The Gemara (in Kesubos 63a) says, “When Rabbi Akiva returned, he brought twelve thousand students with him. As he approached his home, he heard a certain old man saying to [his wife], ‘Until when will you lead a life of living widowhood?’ She answered him, ‘If he would listen to me, he would sit in the beis medrash another twelve years.’ Hearing this, [R’ Akiva] said to himself, ‘I am acting with my wife’s permission.’ He went back and sat another twelve years in the beis medrash…”.
Being that a husband has a biblical obligation to have marital relations with his wife (onah), I assume that for the first 12 years R' Akiva received an exemption from his wife so that he did not need to return home to perform this mitzvah. I further assume that R' Akiva took his wife's (overheard) statement as a continuation of this exemption.

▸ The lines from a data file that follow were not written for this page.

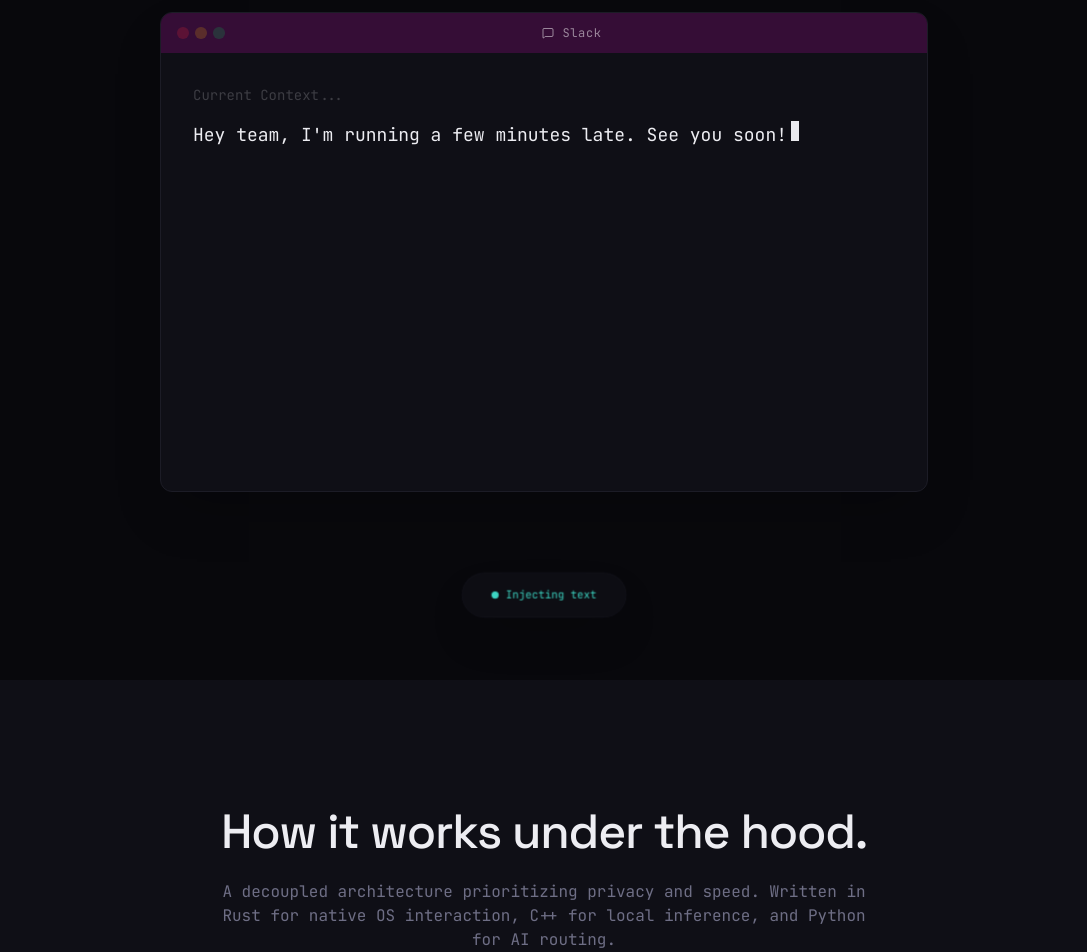
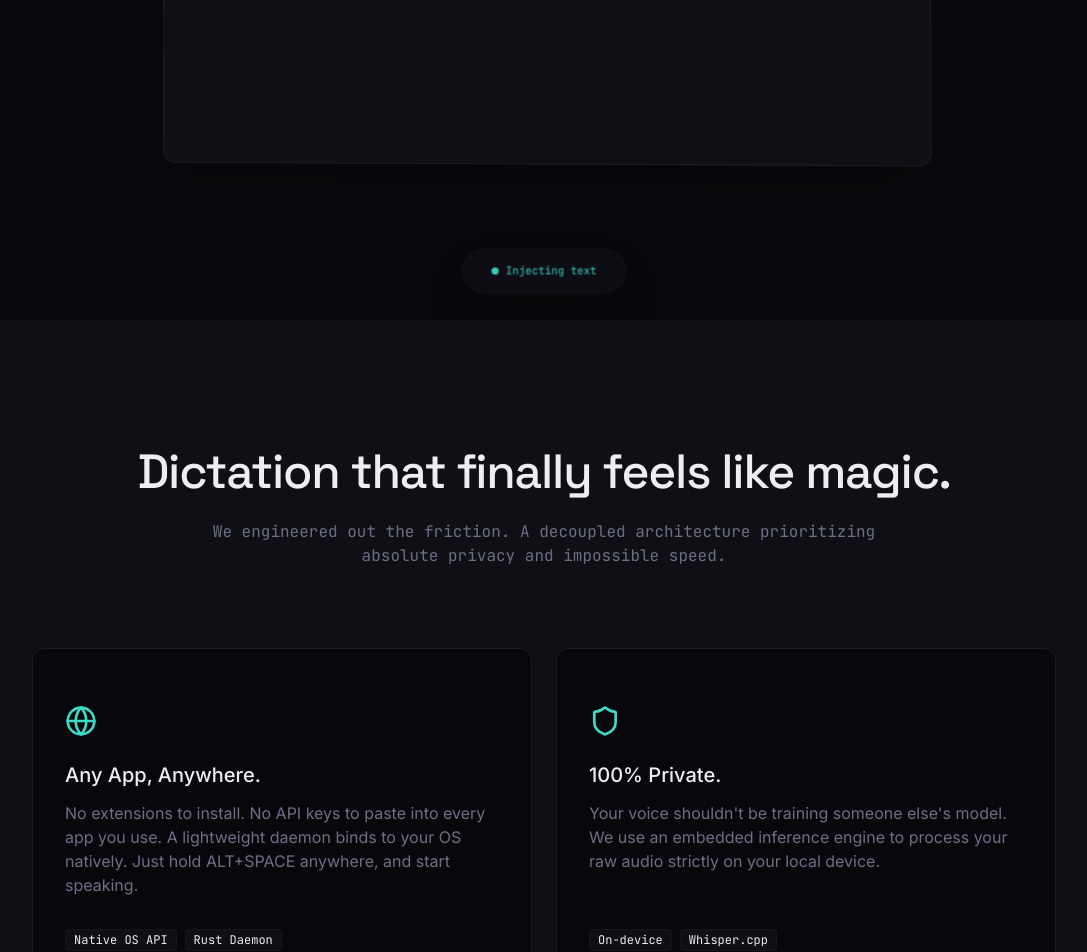
Before and after one commit to subhojeet-chowdhury/portfolio, a Next.js app: page /projects/speaktype in a window 1280 px wide. Shown: the part 1320-2272 px from the top of the page, without its empty margins (96-1183 px from the left). Built offline with nearby package versions, Linux system fonts and the light colour scheme.

Commit message:
refactored the styles and content context

```diff
--- a/src/components/speaktype/architecture.tsx
+++ b/src/components/speaktype/architecture.tsx
@@ -3,33 +3,33 @@
 import { motion } from "framer-motion";
 import { Card, CardContent } from "@/components/ui/card";
 import { Badge } from "@/components/ui/badge";
-import { Mic, Zap, Shield, Sparkles } from "lucide-react";
+import { Globe, Zap, Shield, Wand2 } from "lucide-react";
 
 export function Architecture() {
   const cards = [
     {
-      title: "1. Audio Capture (Rust)",
-      icon: Mic,
-      description: "A lightweight Rust daemon binds to your OS globally. Holding ALT+SPACE captures your voice into a raw audio buffer with zero latency.",
-      tags: ["Native API", "CoreAudio / PulseAudio"]
+      title: "Any App, Anywhere.",
+      icon: Globe,
+      description: "No extensions to install. No API keys to paste into every app you use. A lightweight daemon binds to your OS natively. Just hold ALT+SPACE anywhere, and start speaking.",
+      tags: ["Native OS API", "Rust Daemon"]
     },
     {
-      title: "2. Local Transcription",
+      title: "100% Private.",
       icon: Shield,
-      description: "Whisper.cpp processes the audio 100% locally on your machine. Your raw voice never touches the cloud, preserving absolute privacy.",
-      tags: ["Whisper.cpp", "ggml-base.en"]
+      description: "Your voice shouldn't be training someone else's model. We use an embedded inference engine to process your raw audio strictly on your local device.",
+      tags: ["On-device", "Whisper.cpp"]
     },
     {
-      title: "3. Contextual Formatting",
-      icon: Sparkles,
-      description: "A FastAPI backend takes the raw text, detects your active application, and routes it through a fast LLM (Groq or Gemini) to perfect the punctuation and tone.",
-      tags: ["FastAPI", "Groq Llama 3", "Gemini Flash"]
+      title: "Context Chameleon.",
+      icon: Wand2,
+      description: "It doesn't just transcribe; it adapts. By detecting your active window, our backend routes your text to an LLM to perfectly match the tone—formal for Outlook, casual for Slack, syntactic for VS Code.",
+      tags: ["Groq Llama 3", "Gemini Flash"]
     },
     {
-      title: "4. Native Injection",
+      title: "Instantly There.",
       icon: Zap,
-      description: "The formatted text is instantly injected back into your active window, streaming keystrokes natively via OS APIs in under 700ms total latency.",
-      tags: ["Rust enigo", "Simulated Keystrokes"]
+      description: "Once the context is refined, the text doesn't just copy to your clipboard. It natively injects and streams into your active text field in under 700ms total latency.",
+      tags: ["<700ms", "Keystroke Injection"]
     }
   ];
 
@@ -44,10 +44,10 @@ export function Architecture() {
             transition={{ duration: 0.6 }}
           >
             <h2 className="font-display text-4xl sm:text-5xl tracking-tight text-ghost mb-6">
-              How it works under the hood.
+              Dictation that finally feels like magic.
             </h2>
             <p className="font-mono text-static max-w-2xl mx-auto">
-              A decoupled architecture prioritizing privacy and speed. Written in Rust for native OS interaction, C++ for local inference, and Python for AI routing.
+              We engineered out the friction. A decoupled architecture prioritizing absolute privacy and impossible speed.
             </p>
           </motion.div>
         </div>
--- a/src/components/speaktype/ghost-showcase.tsx
+++ b/src/components/speaktype/ghost-showcase.tsx
@@ -1,8 +1,8 @@
 "use client";
 
-import { motion, useScroll, useTransform } from "framer-motion";
+import { motion, useScroll, useTransform, useTime } from "framer-motion";
 import { useRef, useState, useEffect } from "react";
-import { Bot, FileText, MessageSquare, Terminal } from "lucide-react";
+import { Bot, FileText, MessageSquare, Terminal, Edit3 } from "lucide-react";
 
 // Mock environments for the cycle
 const environments = [
@@ -26,6 +26,13 @@ const environments = [
     headerColor: "bg-[#0078d4]",
     rawText: "yeah sounds good let's meet tomorrow at 10",
     formattedText: "That sounds good to me. Let's plan to meet tomorrow at 10:00 AM.",
+  },
+  {
+    name: "Apple Notes",
+    icon: Edit3,
+    headerColor: "bg-[#f5e6a8]/20", // Subtle yellow tint for dark mode notes
+    rawText: "we need to overhaul the ui next sprint maybe focus on animations",
+    formattedText: "Sprint Planning Notes:\n- Major UI overhaul required.\n- Primary focus: Implementing versatile animations.",
   }
 ];
 
@@ -40,10 +47,30 @@ export function GhostShowcase() {
   });
 
   // Tilted 3D perspective to flat forward-facing
-  const rotateX = useTransform(scrollYProgress, [0, 1], [15, 0]);
-  const rotateY = useTransform(scrollYProgress, [0, 1], [-15, 0]);
+  const rotateXScroll = useTransform(scrollYProgress, [0, 1], [15, 0]);
+  const rotateYScroll = useTransform(scrollYProgress, [0, 1], [-15, 0]);
   const scale = useTransform(scrollYProgress, [0, 1], [0.8, 1]);
   const y = useTransform(scrollYProgress, [0, 1], [50, 0]);
+
+  // Ambient floating animation
+  const time = useTime();
+  const rotateXFloat = useTransform(time, (t) => Math.sin(t / 2000) * 1.5);
+  const rotateYFloat = useTransform(time, (t) => Math.cos(t / 2000) * 1.5);
+  const yFloat = useTransform(time, (t) => Math.sin(t / 1500) * 5);
+
+  // Combine scroll and float transforms
+  const rotateX = useTransform<number, number>(
+    [rotateXScroll, rotateXFloat],
+    ([scroll, float]) => scroll + float
+  );
+  const rotateY = useTransform<number, number>(
+    [rotateYScroll, rotateYFloat],
+    ([scroll, float]) => scroll + float
+  );
+  const combinedY = useTransform<number, number>(
+    [y, yFloat],
+    ([scrollY, floatY]) => scrollY + floatY
+  );
 
   // Magic state machine for the sequence
   const [phase, setPhase] = useState<"idle" | "listening" | "processing" | "typing">("idle");
@@ -83,9 +110,9 @@ export function GhostShowcase() {
   const EnvIcon = env.icon;
 
   return (
-    <section ref={containerRef} className="relative min-h-[150vh] bg-void py-32 overflow-hidden flex flex-col items-center">
+    <section ref={containerRef} className="relative min-h-[120vh] bg-void pt-10 pb-32 overflow-hidden flex flex-col items-center">
 
-      <div className="sticky top-1/4 w-full max-w-5xl px-6 flex flex-col items-center">
+      <div className="sticky top-[15vh] w-full max-w-5xl px-6 flex flex-col items-center">
 
         {/* Title */}
         <div className="text-center mb-16 relative z-20">
@@ -103,7 +130,7 @@ export function GhostShowcase() {
             rotateX,
             rotateY,
             scale,
-            y,
+            y: combinedY,
             transformPerspective: 1200,
           }}
           className="relative w-full max-w-3xl aspect-[16/10] mx-auto rounded-xl border border-hairline bg-panel shadow-2xl overflow-hidden glassmorphism"
--- a/src/components/speaktype/speaktype-hero.tsx
+++ b/src/components/speaktype/speaktype-hero.tsx
@@ -22,7 +22,7 @@ export function SpeaktypeHero() {
   const [subtitleDone, setSubtitleDone] = useState(false);
 
   return (
-    <section className="relative flex min-h-screen w-full flex-col items-center justify-center overflow-hidden bg-void px-6">
+    <section className="relative flex min-h-[85vh] w-full flex-col items-center justify-center overflow-hidden bg-void px-6">
       {/* Voice orb sits ambient and center-low, behind the type — it should
           read as atmosphere the words are floating in front of, not a
           separate decorative panel. */}
```
Also changed, not shown: 1 other file (tests, documents, lock files or other folders).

I would like to know if any sources discuss this and if such an exemption (ie, not explicitly stated, but perhaps implied) can be learned out l'halacha from this aggadah.

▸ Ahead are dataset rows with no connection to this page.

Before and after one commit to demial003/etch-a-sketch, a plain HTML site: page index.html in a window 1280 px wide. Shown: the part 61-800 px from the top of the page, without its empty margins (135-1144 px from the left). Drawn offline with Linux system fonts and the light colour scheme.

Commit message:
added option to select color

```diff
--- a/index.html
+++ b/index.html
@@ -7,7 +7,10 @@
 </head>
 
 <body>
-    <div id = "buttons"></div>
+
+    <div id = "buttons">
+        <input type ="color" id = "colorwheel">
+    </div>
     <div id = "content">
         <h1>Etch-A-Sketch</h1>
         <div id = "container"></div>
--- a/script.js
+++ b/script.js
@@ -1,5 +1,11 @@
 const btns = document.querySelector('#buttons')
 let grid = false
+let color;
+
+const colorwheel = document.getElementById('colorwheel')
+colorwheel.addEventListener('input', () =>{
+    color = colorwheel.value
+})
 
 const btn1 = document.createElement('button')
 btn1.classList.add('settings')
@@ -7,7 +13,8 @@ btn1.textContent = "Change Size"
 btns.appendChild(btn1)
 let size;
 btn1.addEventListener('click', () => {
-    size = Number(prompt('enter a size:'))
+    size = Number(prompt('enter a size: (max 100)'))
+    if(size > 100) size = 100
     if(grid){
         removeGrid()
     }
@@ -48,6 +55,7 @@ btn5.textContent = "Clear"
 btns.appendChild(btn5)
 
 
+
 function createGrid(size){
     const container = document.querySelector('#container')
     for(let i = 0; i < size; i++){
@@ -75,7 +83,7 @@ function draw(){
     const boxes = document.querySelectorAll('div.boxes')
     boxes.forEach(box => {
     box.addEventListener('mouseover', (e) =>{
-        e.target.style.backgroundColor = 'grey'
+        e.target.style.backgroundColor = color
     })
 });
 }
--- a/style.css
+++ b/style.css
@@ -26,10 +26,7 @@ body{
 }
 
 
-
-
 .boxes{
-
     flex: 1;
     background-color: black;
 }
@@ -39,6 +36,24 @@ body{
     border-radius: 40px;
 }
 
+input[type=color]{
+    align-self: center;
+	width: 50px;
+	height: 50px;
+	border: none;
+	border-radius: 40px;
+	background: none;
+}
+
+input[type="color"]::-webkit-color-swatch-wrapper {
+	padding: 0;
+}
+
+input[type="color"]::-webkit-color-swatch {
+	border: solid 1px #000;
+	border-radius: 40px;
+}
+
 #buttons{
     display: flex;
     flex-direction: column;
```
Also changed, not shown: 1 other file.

If there are any sources which contradict my assumptions and offer other reasons why R' Akiva was exempt from this mitzvah (or state that he came home to perform it at certain periods) I would accept those as an answer as well.